search
for
 About Bioline  All Journals  Testimonials  Membership  News  Donations


International Journal of Environment Science and Technology
Center for Environment and Energy Research and Studies (CEERS)
ISSN: 1735-1472
EISSN: 1735-2630
Vol. 11, No. 1, 2014, pp. 97-110
Bioline Code: st14011
Full paper language: English
Document type: Research Article
Document available free of charge

International Journal of Environment Science and Technology, Vol. 11, No. 1, 2014, pp. 97-110

 en Exposure to ionising radiations arising from the operation of nuclear installations and cancer mortality
López-Abente, G.; Vidal-Ocabo, E.; Tello-Anchuela, O.; Aragonés, N.; García-Pérez, J.; Pastor-Barriuso, R.; Pérez-Gómez, B.; Jiménez, M. A.; Martín-Valdepeñas, J. M.; García-Talavera, M.; Ramos, L. & Pollán, M

Abstract

World-wide controversy continues to surround the question of whether exposure to ionising radiations arising from nuclear power plants and radioactive fuel cycle facilities could increase the risk of cancer. The objective was to analyse cancer mortality in towns close to Spanish nuclear power plants and radioactive fuel cycle facilities by reference to their history of exposure to artificial radiation generated by such emissions. An ecological cancer mortality study was conducted to know the effect of artificial radiation, estimated taken into account the magnitude of emissions, in towns ≤30 km of any installation. A model of atmospheric and aquatic dispersion of radionuclides was used. As reference, towns within a 50–100 km radius were matched with exposed by socio-demographic characteristics. For analysis purposes, log-linear Poisson models were fitted. The cumulative effective dose was the measure of exposure. Mortality rates ratios were calculated for each tumour site. Natural radiation and socio-demographic matching variables were included in the models, with ‘installation’ as a random effects term. The estimated cumulative artificial radiation dose was below 350 μSv for all sites. For nuclear power plants overall, analysis showed no positive association with increases in the cumulative dose. In the joint analysis of radioactive fuel cycle facilities, however, mortality was observed to rise with increases in the estimated radiation dose in the case of lung, bone and colorectal cancer, and in breast cancer among women. These results would not appear to be due to exposure arising from the operation of the installations, since were not reproduced around installations of the same type.
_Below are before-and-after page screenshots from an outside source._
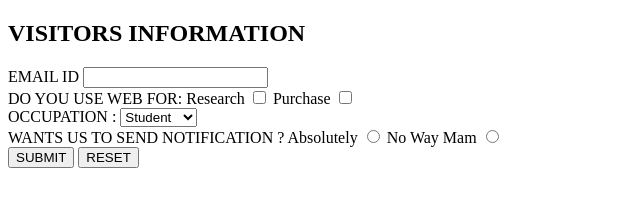
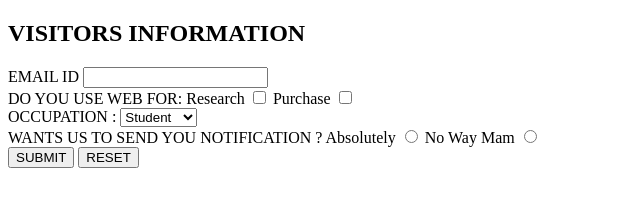
Before and after one commit to Rushikeshs96/React-30, a website: page Form/Form2/index.html in a window 1280 px wide. Shown: the whole page, without its empty margins (0-640 px from the left). Drawn offline with Linux system fonts and the light colour scheme.

Commit message:
form created

```diff
--- a/Form/Form2/index.html
+++ b/Form/Form2/index.html
@@ -40,7 +40,7 @@
             </div>
         </div>
         <div>
-            <label>WANTS US TO SEND NOTIFICATION ?</label>
+            <label>WANTS US TO SEND YOU NOTIFICATION ?</label>
             <label for="abs">Absolutely</label>
             <input type="radio" name="not" />
             <label for="not">No Way Mam</label>
```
Keywords
Environmental pollution/prevention and control; Epidemiology; Industrial pollution; Nuclear power; Spatial epidemiology

 
© International Journal of Environment Science and Technology
Alternative site location: http://www.ijest.org
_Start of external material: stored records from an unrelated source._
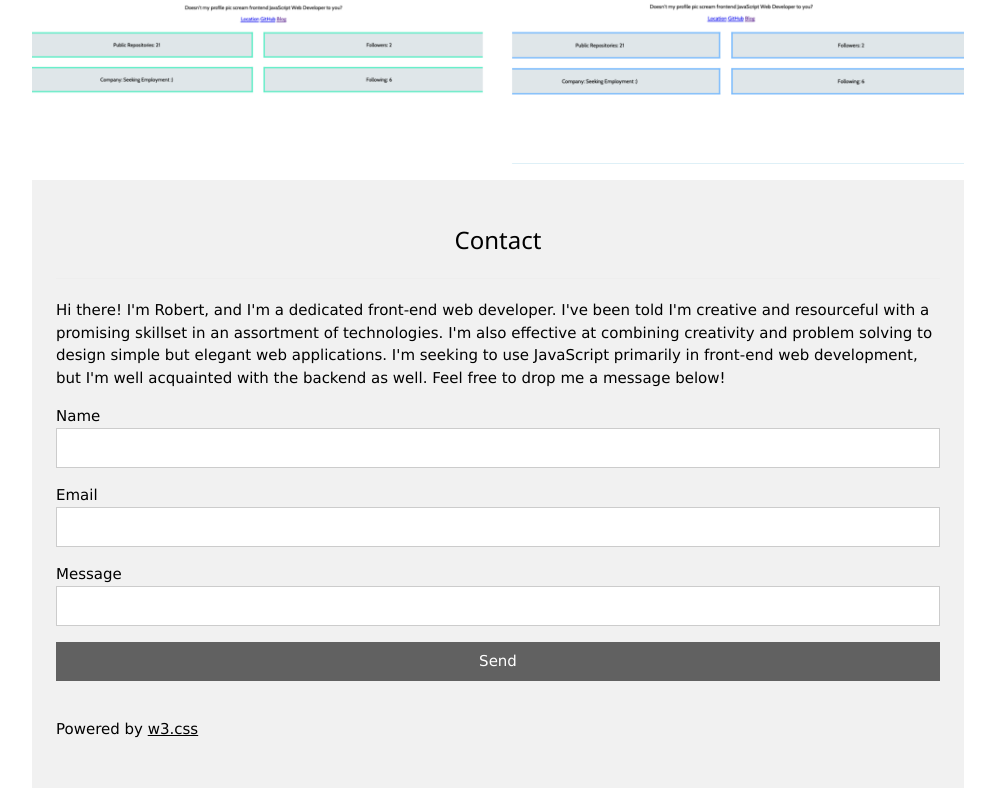
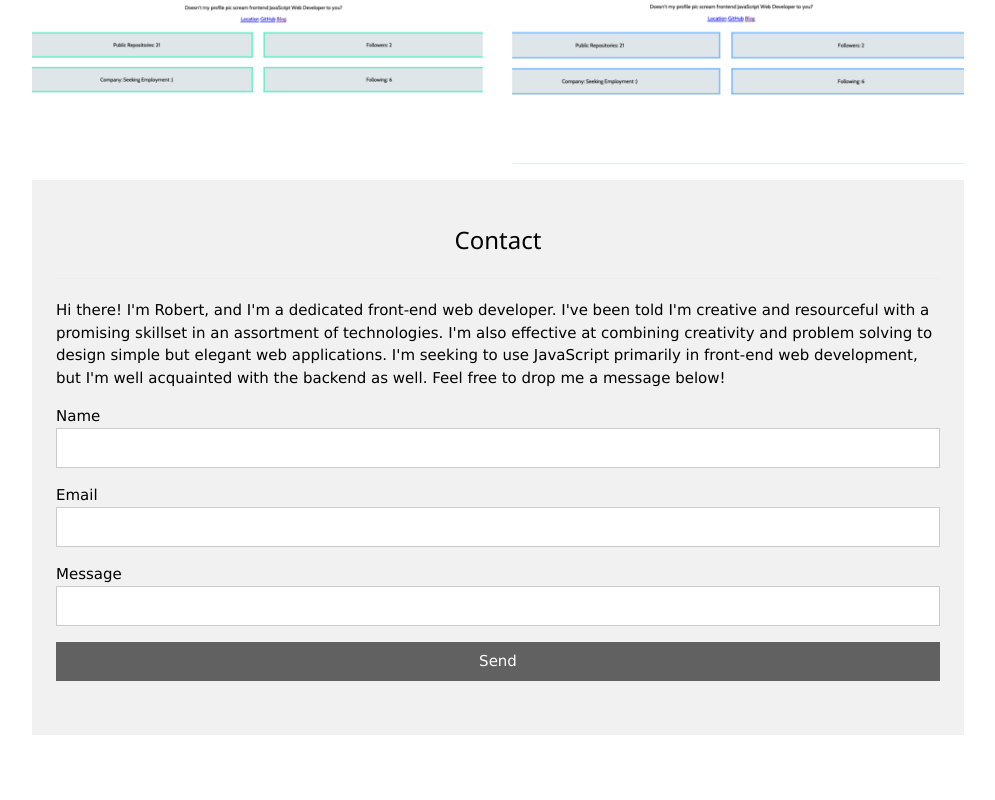
Before and after one commit to rmpcoding/Basic-Portfolio, a website: page public/index.html in a window 1280 px wide. Shown: the part 4964-5764 px from the top of the page, without its empty margins (142-1137 px from the left). After the commit the page ends 5711 px from the top, so only its background shows below. Drawn offline with nearby package versions, Linux system fonts and the light colour scheme.

Commit message:
Removes logo on bottom of page

```diff
--- a/index.js
+++ b/index.js
@@ -1,5 +1,4 @@
 const static = require('node-static')
-
 
 const file = new static.Server('./public');
 
--- a/public/index.html
+++ b/public/index.html
@@ -160,15 +160,6 @@
                     </button>
                 </form>
                 <br />
-                <p>
-                    Powered by
-                    <a
-                        href="https://www.w3schools.com/w3css/default.asp"
-                        target="_blank"
-                        class="w3-hover-text-green"
-                        >w3.css</a
-                    >
-                </p>
             </div>
 
             <!-- End page content -->
```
Home Faq Resources Email Bioline
© Bioline International, 1989 - 2017, Site last up-dated on 16-Oct-2017.
Site created and maintained by the Reference Center on Environmental Information, CRIA, Brazil
System hosted by the Internet Data Center of Rede Nacional de Ensino e Pesquisa, RNP, Brazil